After a season in which the top two NBA MVP vote-getters were centers, Western Kentucky’s Charles Bassey will enter the league as one of several fascinating centers in this year’s draft class. The dynamic offensive player was a top-10 national recruit who spent three years with the Hilltoppers and had his best season in 2020-21, despite coming back from season-ending knee injury just 10 games into his sophomore year. Bassey averaged 17.6 points and 11.6 rebounds per game and has the skill set to turn into one of the league’s better rim-running centers.
Weight: 230 pounds
Low Post Scoring and a pick-and roll-threat
Bassey was one of the most dominant finishers in college basketball. He made 68.1 percent of non-post-up shots in the paint, which was sixth-best nationally. He is a natural rim-runner and is great out of the pick-and-roll. Lobs to Bassey were a staple of the Hilltoppers’ offense. There were times when WKU guards threw the ball up to the big man when he wasn’t in position, but Bassey has shown the ability to catch and finish anyway. He is an efficient and effective roller who presents great timing out of ball screens. He’s also a good standing dunker and establishes position early. Bassey has an above-average mid-range jump shot, so he is a threat in the pick-and-pop as well. He has fundamentally sound feet in the post and has shown he can score on the low block.
Bassey has shown he can be dominant on defense, averaging 3.1 blocks per game last season and earning a spot on the Conference USA All-Defensive Team. Bassey recorded seven blocks in a marquee non-conference win against Memphis. He is extremely athletic and gets off the ground easily. His athleticism gives him the ability to recover when the offensive player gains a step. He also has excellent timing rotating when he is the weak-side help.
Bassey does not have quick enough feet to be able to guard the perimeter at the next level. This is an area that is a detriment for a lot of centers coming into the league. Teams will force Bassey to play a drop coverage when guards and wings switch onto him. He was beaten off of drives often, but was able to rely on his athleticism and size to easily recover. He won’t be able to rely on that at the next level.
Passing out of the post and shooting

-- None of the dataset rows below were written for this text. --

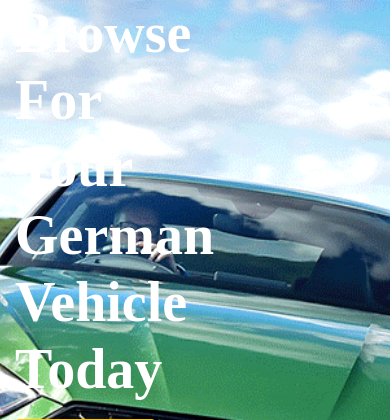
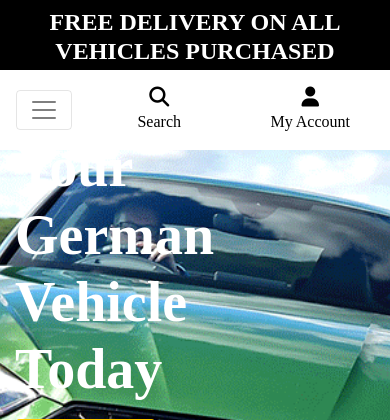
Before and after one commit to WHusssain937/Milestone-Project-4, a Django app: page / in a window 390 px wide. Shown: the top 420 px of the page. Run offline with Django 3.2, Linux system fonts and the light colour scheme; some libraries are stand-ins or nearby versions; some web fonts are replaced.

Commit message:
added mobile header and main navbar

```diff
--- a/static/css/base.css
+++ b/static/css/base.css
@@ -9,9 +9,6 @@ body {
     background-size: cover;
     height: calc(100vh - 164px);
     color: #555;
-}
-
-.font-family {
     font-family: 'Gayathri';
 }
 
@@ -40,6 +37,10 @@ body {
 
 .text-black {
     color: #000 !important;
+}
+
+.bg-black {
+    background-color: #000;
 }
 
 
--- a/templates/base.html
+++ b/templates/base.html
@@ -47,7 +47,7 @@
 		<div id="topnav" class="row bg-white pt-lg-2 d-none d-lg-flex">
 			<div class="col-12 col-lg-4 my-auto py-1 py-lg-0 text-center text-lg-left">
 				<a href="{% url 'home' %}" class="nav-link main-logo-link">
-					<h2 class="logo-font text-black my-0 font-family">
+					<h2 class="logo-font text-black my-0 ">
 						<strong>German Whips</strong>
 					</h2>
 				</a>
@@ -56,16 +56,15 @@
 				<form method="GET" action="">
 					<div class="input-group w-100">
 						<input
-				                class="form-control border border-black rounded-2 font-family"
+					        class="form-control border border-black rounded-2"
 					        type="text"
 					        name="q"
 			                placeholder="Search for a Car"
 					        />
 						<div class="input-group-append">
 							<button
-				                  class="form-control btn btn-black border border-black rounded-2 font-family"
-				                  type="submit"
-				                >
+					            class="form-control btn btn-black border border-black rounded-2"
+					            type="submit">
 					             <span class="icon">
 					              <i class="fas fa-search"></i>
 					             </span>
@@ -76,7 +75,7 @@
 			</div>
 			<div class="col-12 col-lg-4 my-auto py-1 py-lg-0">
 				<ul class="list-inline list-unstyled text-center text-lg-right my-0">
-					<li class="list-inline-item dropdown font-family">
+					<li class="list-inline-item dropdown">
 						<a class="text-black nav-link" href="#" id="user-options" data-toggle="dropdown"
 							aria-haspopup="true" aria-expanded="false">
 							<div class="text-center">
@@ -102,6 +101,20 @@
 				</ul>
 			</div>
 		</div>
+        <div id="delivery-row" class="row text-center">
+			<div class="col bg-black text-white">
+				<h4 class="logo-font font-weight-bold my-1 mt-2">Free Delivery on All Vehicles Purchased</h4>
+			</div>
+		</div>
+		<div class="row bg-white">
+			<nav class="navbar navbar-expand-lg navbar-light w-100">
+				<button class="navbar-toggler" type="button" data-toggle="collapse" data-target="#main-nav" aria-controls="main-nav" aria-expanded="false" aria-label="Toggle navigation">
+			    <span class="navbar-toggler-icon"></span>
+			  </button>
+              {% include 'includes/mobile-top-header.html' %}
+              {% include 'includes/main-nav.html' %}
+			</nav>
+		</div>
 	</header>
 
 	{% if messages %}
--- /dev/null
+++ b/templates/includes/main-nav.html
@@ -0,0 +1,35 @@
+<div class="collapse navbar-collapse" id="main-nav">
+<ul class="navbar-nav w-auto mx-auto">
+ <li class="nav-item active">
+        <a class="nav-link text-black logo-font font-weight-bold mr-5" href="#">Home <span class="sr-only">(current)</span></a>
+ </li>
+<li class="nav-item dropdown logo-font">
+        <a class="nav-link text-black font-weight-bold mr-5" href="#" id="browse-cars-link" data-toggle="dropdown" aria-haspopup="true" aria-expanded="false">
+          Browse Cars
+        </a>
+        <div class="dropdown-menu" aria-labelledby="browse-cars-link">
+          <a class="dropdown-item" href="#">All Cars</a>
+          <a class="dropdown-item" href="#">Volkswagen</a>
+          <a class="dropdown-item" href="#">Audi</a>
+          <a class="dropdown-item" href="#">BMW</a>
+          <a class="dropdown-item" href="#">Mercedes-Benz</a>
+        </div>
+      </li>
+      <li class="nav-item dropdown logo-font">
+        <a class="nav-link text-black font-weight-bold mr-5" href="#" id="car-reviews-link" data-toggle="dropdown" aria-haspopup="true" aria-expanded="false">
+          Car Reviews
+        </a>
+        <div class="dropdown-menu" aria-labelledby="car-reviews-link">
+          <a class="dropdown-item" href="#">All Reviews</a>
+          <a class="dropdown-item" href="#">Volkswagen Reviews</a>
+          <a class="dropdown-item" href="#">Audi Reviews</a>
+          <a class="dropdown-item" href="#">BMW Reviews</a>
+          <a class="dropdown-item" href="#">Mercedes-Benz Reviews</a>
+          <a class="dropdown-item" href="#">Write Your Own Car Review</a>
+        </div>
+      </li>
+      <li class="nav-item">
+        <a class="nav-link text-black logo-font font-weight-bold mr-5" href="#">Contact Us</a>
+      </li>
+</ul>
+</div>
--- /dev/null
+++ b/templates/includes/mobile-top-header.html
@@ -0,0 +1,53 @@
+<li class="list-inline-item">
+	<a class="text-black nav-link d-block d-lg-none" href="#" id="mobile-search" data-toggle="dropdown"
+		aria-haspopup="true" aria-expanded="false">
+		<div class="text-center">
+			<div><i class="fas fa-search fa-lg"></i></div>
+			<p class="my-0">Search</p>
+		</div>
+	</a>
+	<div class="dropdown-menu border-0 w-100 p-3 rounded-0 my-0" aria-labelledby="mobile-search">
+		<form method="GET" action="">
+			<div class="input-group w-100">
+				<input
+                    class="form-control border border-black rounded-2"
+                    type="text"
+                    name="q"
+                    placeholder="Search for a Car"
+                    />
+				<div class="input-group-append">
+					<button
+					    class="form-control btn btn-black border border-black rounded-2"
+		                type="submit">
+                       <span class="icon">
+				       <i class="fas fa-search"></i>
+					   </span>
+					</button>
+				</div>
+			</div>
+		</form>
+	</div>
+</li>
+<li class="list-inline-item dropdown">
+	<a class="text-black nav-link d-block d-lg-none" href="#" id="user-options" data-toggle="dropdown" aria-haspopup="true"
+		aria-expanded="false">
+		<div class="text-center">
+			<div><i class="fas fa-user fa-lg"></i></div>
+			<p class="my-0">My Account</p>
+		</div>
+	</a>
+	<div class="dropdown-menu border-0" aria-labelledby="user-options">
+		{% if request.user.is_authenticated %}
+		{% if request.user.is_superuser %}
+		<a href="" class="dropdown-item">Product Management</a>
+		{% endif %}
+		<a href="" class="dropdown-item">My Purchases</a>
+		<a href="" class="dropdown-item">My Reviews</a>
+		<a href="" class="dropdown-item">Wishlist</a>
+		<a href="{% url 'account_logout' %}" class="dropdown-item">Logout</a>
+		{% else %}
+		<a href="{% url 'account_signup' %}" class="dropdown-item">Register</a>
+		<a href="{% url 'account_login' %}" class="dropdown-item">Login</a>
+		{% endif %}
+	</div>
+</li>
```
Lines whose indentation alone changed are shown as unchanged.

While Bassey is a great scorer out of the post, he is a below-average passer. Bassey averaged only 2.3 turnovers per game, but his passing skills are a work in progress. Last season, Bassey showed he was willing to shoot the three. He shot 30.5 percent from three and made 1.3 three-pointers per game. Bassey’s shooting fundamentals are solid, but it takes him a while to get his shot off. He needs to be more consistent with his shot, which would make him a scary offensive weapon and help him fit in the modern NBA.
High-end player comparison
Bryant was an un-drafted free agent who has turned into a reliable starter for the Washington Wizards. Bassey offers a lot of complements to Bryant’s game. He is a reliable scorer in the post, effective in the pick-and-roll, and has the potential to shoot from three. Bassey has more of an athletic foundation to become a better defender than Bryant. With the right fit (maybe the Raptors or Spurs), I can see Bassey finding a spot as an inside scorer and role player.
I can see teams reaching on Bassey for his high potential as an offensive weapon. He is projected to be picked in the middle of the second round in most mock drafts. He has tons of upside, his skill set is still raw, and has room to grow. His limitations on the perimeter may scare some teams away.